Yet another individual attribute of the Rocky is its asymmetrically shaped maple neck, again, something you wouldn’t find on a modern Strat. Coupled with its unique blend of birds eye and flamed maple wood, it’s a true relic of the period.
Where is it today?
After George passed, Rocky fell into the care of his estate. Harrison’s son Dhani now looks after the veteran guitar, as well as the rest of his father’s collection. As it happens, Dhani was gracious enough to lend out the original to Fender a few years ago.
At their renowned Custom Shop, Fender were able to examine every inch of the instrument, in order to replicate its style, spirit, and most importantly, sound.
The result was a line of around 100 stunning clones.
The Fender Custom Shop tribute…
It’s hard to overstate the stunning job that Fender’s Custom Shop did in making replica Rockys.
Every detail, scar, and chip of paint was accounted for. Even the worn Grimwoods decal was properly aged and perfectly mimicked on their tribute models. And to get it sounding just right, they even brought Abigail Ybarra out of retirement. She was able to custom wind all the pickups in the run to capture that authentic tone.
Of course, such craftsmanship, skill, and attention to detail took exhaustive hours of labour to achieve. And so the Custom Shop was priced accordingly… at an eye-wateringly expensive $25,000 when they were released. Unfortunately, this meant that the instrument was beyond the grasp of many players.

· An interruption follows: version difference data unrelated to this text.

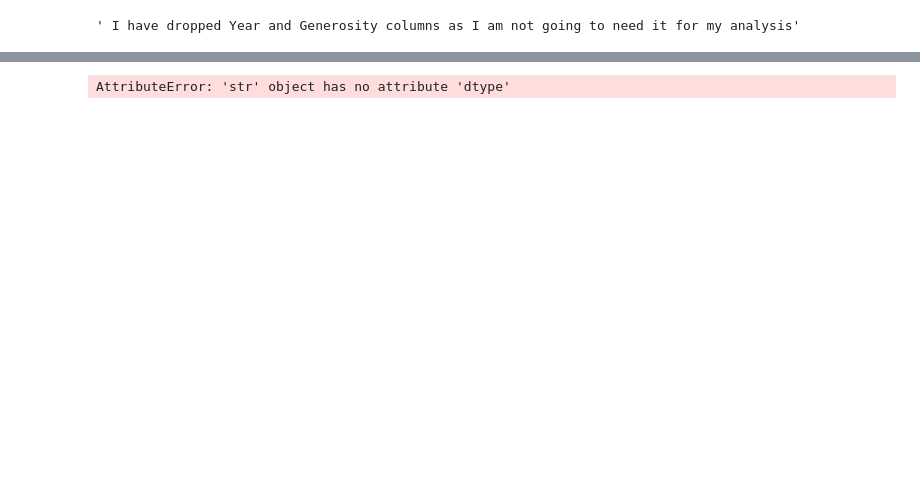
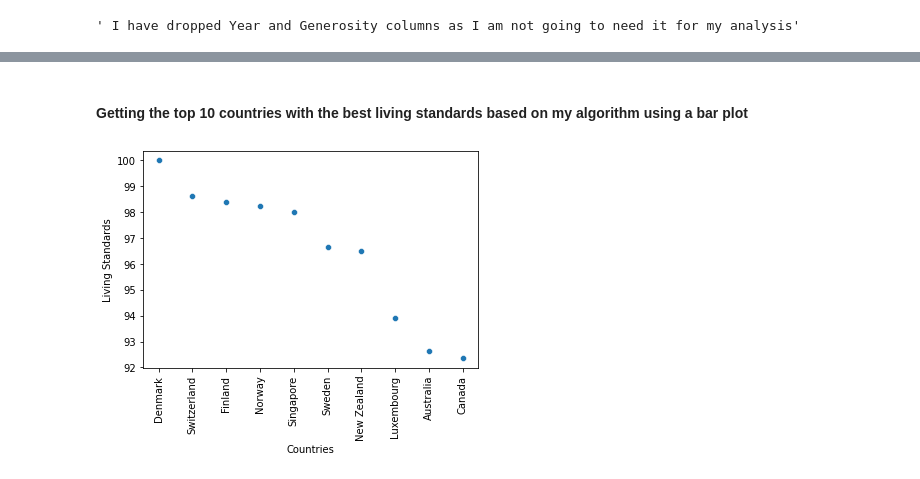
Before and after one commit to ubco-W2022T1-cosc301/project-group47, a Jupyter notebook: notebooks/analysis2.ipynb, the cells around one changed output, grey strips where cells are left out. Drawn from its saved outputs; the diff is of its cells as text; code cells hidden in the pictures; blank space fills up the shorter version.

Commit message:
Added some visualizations and started cleaning my files

```diff
--- a/notebooks/analysis2.ipynb
+++ b/notebooks/analysis2.ipynb
@@ -360,15 +345,5 @@ ordered_by_country = normalized_df.groupby(['Country'], as_index = False, sort =
                                            'Family (Social Support)', 'Health (Life Expectancy)',
                                            'Freedom', 'Trust (Government Corruption)'].mean()
 
-#"Country")[ "Happiness Score", "Economy (GDP per Capita)",
-#                                            "Family (Social Support)", "Health (Life Expectancy)",
-#                                            "Freedom", "Trust (Government Corruption)"].mean().sort_values(by = ['Happiness Score'], ascending = False)
-# sliced_ordered = ordered.iloc[:, 2:]
-# ordered.drop(['Country'], axis = 1)
-# ordered = ordered[:10]
-ordered_by_country['Total Sum of Columns']=ordered_by_country.iloc[:,1:7].sum(axis=1)
-ordered_by_sum_country = ordered_by_country.sort_values(by = ['Total Sum of Columns'], ascending = False)
-print(ordered_by_sum_country)
-
-'''Grouping the dataframe based on the country, and taking the mean for all columns over all the years between 2015-2021.Then I am looping over the ordered by country dataframe and summing up all the columns for every specific country and sorting them by the "Total Sum of Columns" to therefore use that for visualizations'''
+'''Grouping the dataframe based on the country, and taking the mean for all columns over all the years between 2015-2021.'''
 # %% [output]
@@ -392,0 +353,4 @@ print(ordered_by_sum_country)
+# %%
+happiness_rank_df = normalized_df.groupby(['Country'], as_index = False, sort = False)['Happiness Rank'].mean().round(0)
+happiness_rank_df["Happiness Rank"] = happiness_rank_df["Happiness Rank"].astype(int)
+print(happiness_rank_df)
@@ -392,0 +374,3 @@ print(ordered_by_sum_country)
+# %%
+ranked_ordered_by_country = pd.merge(ordered_by_country, happiness_rank_df, how='inner', on = 'Country')
+print(ranked_ordered_by_country)
@@ -392,0 +397,6 @@ print(ordered_by_sum_country)
+# %%
+ranked_ordered_by_country['Total Sum of Columns']=ranked_ordered_by_country.iloc[:,1:7].sum(axis=1)
+ranked_ordered_by_country = ranked_ordered_by_country.sort_values(by = ['Total Sum of Columns'], ascending = False)
+ordered_by_sum_country_normalized = normalize_with_percent(ranked_ordered_by_country)
+print(ordered_by_sum_country_normalized)
+'''I have normalized by percentage my dataset so the data is more spread out and gives better visualizations'''
@@ -393,9 +422,12 @@ print(ordered_by_sum_country)
+# %% [markdown]
+#### Getting the top 10 countries with the best living standards based on my algorithm using a bar plot
 # %%
-best_10_countries = ordered_by_sum_country[:10]
-best_10_countries_normalized = normalize_with_percent(best_10_countries)
+best_10_countries = ordered_by_sum_country_normalized[:10]
 sns.scatterplot(data=best_10_countries, x="Country", y="Total Sum of Columns")
 plt.xticks(rotation = 90)
+plt.xlabel('Countries')
+plt.ylabel('Living Standards')
 plt.show()
-print(best_10_countries)
+#print(best_10_countries)
 # %% [output]
-AttributeError: 'str' object has no attribute 'dtype'
+[figure, added]
```
Also changed, not shown: parts of 52 cells of this notebook.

In addition to its limited release, with around 100 being built, it would have been very difficult to obtain one even if you were prepared to spend the money!
But – and yes, there’s a but – for all the George Harrison, Beatles, and Rocky fans (as well as tasteful folks who want a multicoloured dayglo Strat) who still want their own version, Fender have listened, and Fender have delivered!

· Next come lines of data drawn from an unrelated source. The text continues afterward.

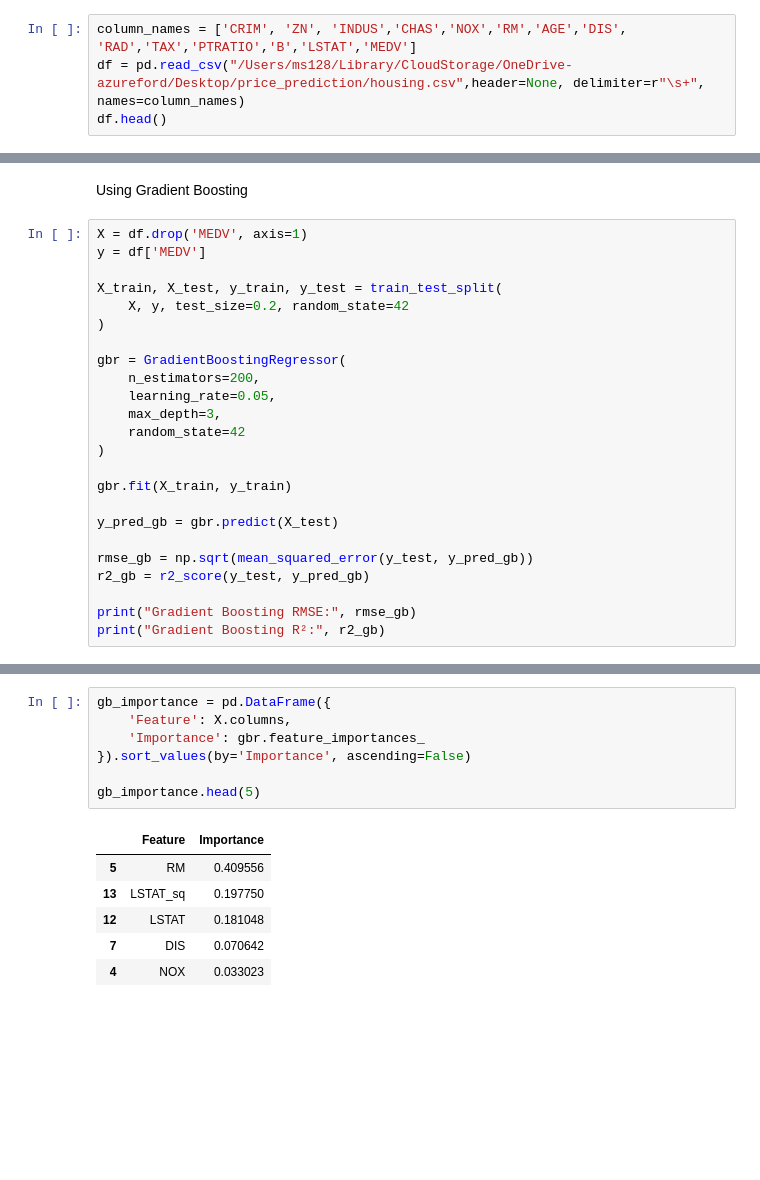
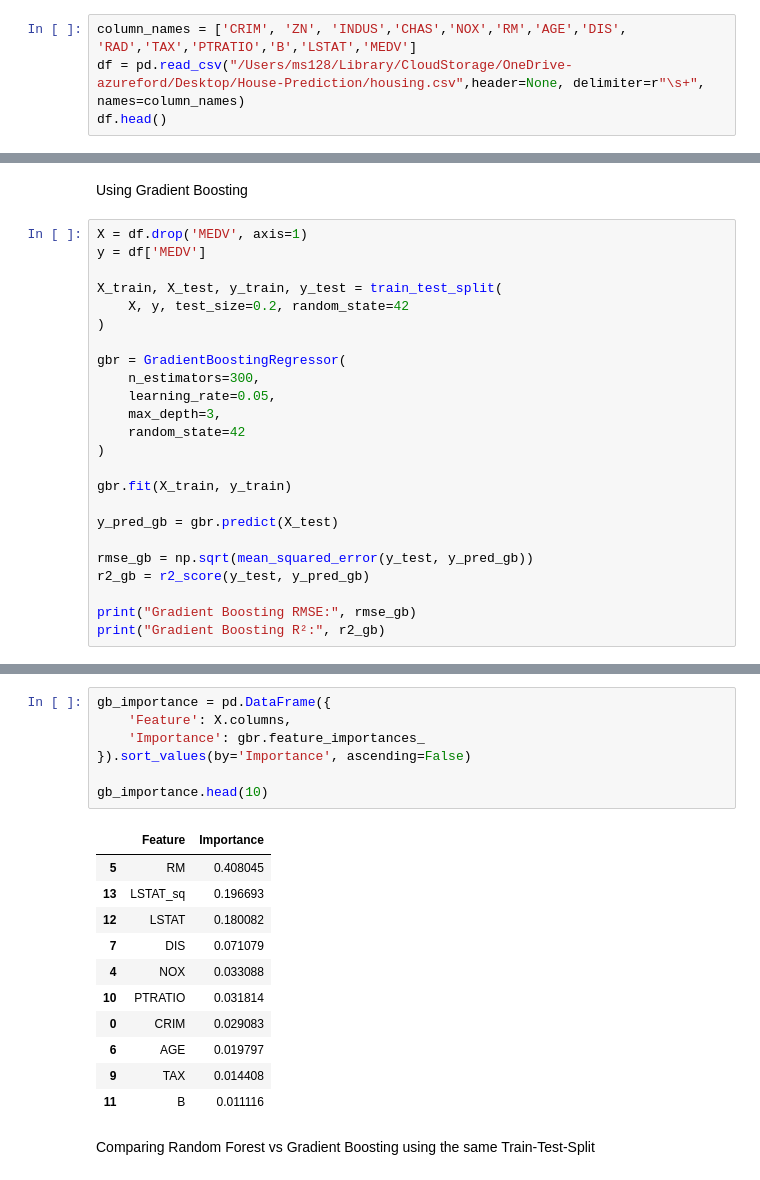
Before and after one commit to Madhesh1602/House-Price-Prediction, a Jupyter notebook: main.ipynb, the cells around one changed output, grey strips where cells are left out. Cells and saved outputs as stored; diff of their text form; blank space fills up the shorter version.

```diff
--- a/main.ipynb
+++ b/main.ipynb
@@ -17,6 +32,6 @@ from sklearn.metrics import mean_squared_error, r2_score
 # %%
 column_names = ['CRIM', 'ZN', 'INDUS','CHAS','NOX','RM','AGE','DIS', 'RAD','TAX','PTRATIO','B','LSTAT','MEDV']
-df = pd.read_csv("/Users/ms128/Library/CloudStorage/OneDrive-azureford/Desktop/price_prediction/housing.csv",header=None, delimiter=r"\s+", names=column_names)
+df = pd.read_csv("/Users/ms128/Library/CloudStorage/OneDrive-azureford/Desktop/House-Prediction/housing.csv",header=None, delimiter=r"\s+", names=column_names)
 df.head()
 # %% [output]
 |  | CRIM | ZN | INDUS | CHAS | NOX | RM | AGE | DIS | RAD | TAX | PTRATIO | ... |
@@ -446,7 +461,7 @@ X_train, X_test, y_train, y_test = train_test_split(
 )
 
 gbr = GradientBoostingRegressor(
-    n_estimators=200,
+    n_estimators=300,
     learning_rate=0.05,
     max_depth=3,
     random_state=42
@@ -487,14 +502,21 @@ Std RMSE: 0.4245087001490085
 # %%
 gb_importance = pd.DataFrame({
     'Feature': X.columns,
     'Importance': gbr.feature_importances_
 }).sort_values(by='Importance', ascending=False)
 
-gb_importance.head(5)
+gb_importance.head(10)
 # %% [output]
 |  | Feature | Importance |
-| 5 | RM | 0.409556 |
-| 13 | LSTAT_sq | 0.197750 |
-| 12 | LSTAT | 0.181048 |
-| 7 | DIS | 0.070642 |
-| 4 | NOX | 0.033023 |
+| 5 | RM | 0.408045 |
+| 13 | LSTAT_sq | 0.196693 |
+| 12 | LSTAT | 0.180082 |
+| 7 | DIS | 0.071079 |
+| 4 | NOX | 0.033088 |
+| 10 | PTRATIO | 0.031814 |
+| 0 | CRIM | 0.029083 |
+| 6 | AGE | 0.019797 |
+| 9 | TAX | 0.014408 |
+| 11 | B | 0.011116 |
+# %% [markdown]
+Comparing Random Forest vs Gradient Boosting using the same Train-Test-Split
```
Also changed, not shown: parts of 31 cells of this notebook, 2 other files.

Introducing the new Rocky Stratocaster
Inspired by the original and influenced by the Custom Shop, Fender now present an affordable and excellent tribute to the revered Rocky. Complete with all the visual bombast and psychedelic vibrancy that made the original so special, this new Strat places the soul and character of one of George’s favourite guitars into your hands.
It also gives you that classic ‘60s Strat sound which made Rocky pop on all those Beatles songs. A trio of ‘60s voiced single coils puts the chime and cluck of the vintage guitars at your disposal, while the period-accurate hardware gives it a truly authentic feel.
And now that you know the story behind this grail of guitardom, it’ll make getting your own even more special.
Complete the look
Once you’ve got the kaleidoscopic Rocky in your hands, you might want a set of suitably matching accessories to complete the ensemble. Fender have thought of it all, and have released a line of Rocky accessories – including a strap and cable – to truly amp up the polychromatic style.
Find out more
If you’ve enjoyed reading the story of George’s Rocky, why not find out about John Lennon and his Epiphone Casino? Or take a look at our range of Artist Stratocasters for even more history to explore.